The recent passing of longtime Mamakating Supervisor Dennis Greenwald brought forth an outpouring of condolences from county residents who remember him, as well as myriad musings about his contributions to good governance over the years as one of the most influential and impactful Sullivan County officials of his era.
One of the memories of Greenwald’s impact that was not mentioned, however, was the role he played in a lawsuit brought in 1983 against the Sullivan County Board of Supervisors, of which he was a sitting member.
Greenwald was the lead plaintiff in the action, with many others, including Thompson Supervisor David Kaufman, members of the Mamakating and Thompson Town Boards also signing on. The defendants were the Board of Supervisors of the County of Sullivan and the County itself.
The Greenwald lawsuit was one of two actions brought against the Board of Supervisors at virtually the same time, both challenging — on different grounds — the weighted voting system of the Board as adopted in 1967 and adjusted following the 1980 census via Local Law Number 6 of 1982.
The Greenwald action did not question the legality of weighted voting per se, but objected to the way the concept was applied by the Board of Supervisors on two separate grounds: “(1) that the population figures upon which the plan is based includes a substantial number of nonresidents, and (2) that it does not permit representatives of one-third of the population plus one to prevent adoption of a resolution requiring a two-thirds vote of the Board of Supervisors.”
Opinions on both the Greenwald action and a separate suit, filed by the Sullivan County Chamber of Commerce and its officers and directors, were handed down together on June 27th, 1983 in U.S. District Court for the Southern District of New York by Judge Edward Weinfeld.
The Chamber of Commerce’s suit, which sought to have the system of weighted voting in general declared unconstitutional, was dismissed in its entirety by the court, as was the second part of the Greenwald action, but not so the other contention in that suit.
On that point, Judge Weinfeld wrote that “Local Law No. 6 was based upon the raw data population as shown in the 1980 federal census.

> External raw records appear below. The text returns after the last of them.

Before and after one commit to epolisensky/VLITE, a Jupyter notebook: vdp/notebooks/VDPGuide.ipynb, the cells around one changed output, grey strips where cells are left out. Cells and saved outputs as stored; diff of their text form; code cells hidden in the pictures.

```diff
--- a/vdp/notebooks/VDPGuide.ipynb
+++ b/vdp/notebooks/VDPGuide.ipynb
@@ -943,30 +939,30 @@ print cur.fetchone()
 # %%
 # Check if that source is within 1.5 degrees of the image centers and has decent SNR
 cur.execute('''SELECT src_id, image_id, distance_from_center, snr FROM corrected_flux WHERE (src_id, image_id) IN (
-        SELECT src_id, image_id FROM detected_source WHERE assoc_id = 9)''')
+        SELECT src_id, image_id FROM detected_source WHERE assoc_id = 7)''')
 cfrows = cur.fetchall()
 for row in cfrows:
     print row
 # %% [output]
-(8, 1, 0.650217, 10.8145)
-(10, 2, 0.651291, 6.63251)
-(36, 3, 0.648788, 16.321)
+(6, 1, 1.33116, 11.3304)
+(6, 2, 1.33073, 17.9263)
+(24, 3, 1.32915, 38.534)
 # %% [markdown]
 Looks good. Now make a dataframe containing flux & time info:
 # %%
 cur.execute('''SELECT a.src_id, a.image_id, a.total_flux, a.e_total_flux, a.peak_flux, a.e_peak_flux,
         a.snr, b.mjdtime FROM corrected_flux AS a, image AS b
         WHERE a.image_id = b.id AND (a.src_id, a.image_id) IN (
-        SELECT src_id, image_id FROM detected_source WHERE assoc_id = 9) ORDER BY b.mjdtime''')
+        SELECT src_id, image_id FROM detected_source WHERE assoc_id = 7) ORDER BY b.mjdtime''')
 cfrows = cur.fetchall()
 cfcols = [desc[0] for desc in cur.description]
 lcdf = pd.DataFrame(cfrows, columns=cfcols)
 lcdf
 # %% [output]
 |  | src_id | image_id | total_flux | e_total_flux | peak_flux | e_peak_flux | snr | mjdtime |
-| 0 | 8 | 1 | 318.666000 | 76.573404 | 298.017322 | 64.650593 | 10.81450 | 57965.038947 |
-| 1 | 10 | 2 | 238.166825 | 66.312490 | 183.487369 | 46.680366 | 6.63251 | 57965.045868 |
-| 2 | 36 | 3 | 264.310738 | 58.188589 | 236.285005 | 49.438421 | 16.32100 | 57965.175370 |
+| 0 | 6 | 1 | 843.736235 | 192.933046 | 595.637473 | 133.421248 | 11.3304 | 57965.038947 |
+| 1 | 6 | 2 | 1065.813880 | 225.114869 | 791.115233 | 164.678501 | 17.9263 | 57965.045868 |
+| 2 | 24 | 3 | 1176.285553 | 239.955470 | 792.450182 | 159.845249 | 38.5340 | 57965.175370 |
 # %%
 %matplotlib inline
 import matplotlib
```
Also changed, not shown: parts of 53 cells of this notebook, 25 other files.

These figures included within the County population three specific groups who plaintiffs claim are nonresidents and should not have been included for apportionment purposes: (1) students at community colleges; (2) residents at group quarters, such as drug rehabilitation clinics or federally financed job corps installations; and (3) nonrelatives living in households.”
These nonresidents, according to the Greenwald filing, totaled “almost 4,000 persons” or about 7 per cent of the county’s population.
The plaintiffs further claimed that “because the members of these groups are not evenly distributed among the fifteen towns, their inclusion for apportionment purposes has a substantial impact on the allocation of voting power among the members of the Board.”
In particular, the suit specified the town of Liberty, where 908 persons – or about 10 per cent of the town’s population – were incorrectly counted as residents, and the town of Delaware, where 434 — or 18 per cent of the town’s population, were actually non-residents.
Sullivan County Attorney William Rosen, representing the defendants, countered that “the inclusion of such groups in the County population was proper because they were included in the census count” and contended that “the Bureau of the Census records contain no breakdown of group quarters” and that “ascertaining the correct information is difficult if not impossible and that the cost of a detailed analysis of the population as requested by the plaintiffs does not justify further analysis or investigation.”
In issuing his opinion, Judge Weinfeld wrote in part that “residence for local apportionment purposes, as with voting rights, requires both presence and an intent to remain. Consistent with the definition of residence for voting rights purposes, mere presence in Sullivan County does not imply an intent to remain as to those groups described in Article II, section 4, of the New York Constitution. Thus, absent a showing of intent to make Sullivan County their place of residence, the inclusion of all students and individuals living in group quarters, such as in drug rehabilitation clinics and job corps centers, is error.
“The County contends that rectifying the population statistics requires making calculations that are both difficult and expensive. Mathematical precision, however, is not required. The alleged difficulty is more apparent than real… The County is required to engage in a reasonable effort to identify and determine whether members of the groups identified above have manifested an intent to remain in the County such that they are residents for purposes of apportionment. Absent such evidence, they must be excluded.”
The Judge also ordered that “as per the request of the Greenwald plaintiffs, the current apportionment scheme shall remain in effect until the County completes the re-evaluation of population data, which it shall endeavor to do with deliberate speed.”
The Court’s orders were dutifully carried out, but the remedy addressed just a fraction of the problems inherent in the Board of Supervisors form of government, most of which problems remained until the revision of the County charter and the changeover to a county legislature in 1996.
Photo: Dennis Greenwald.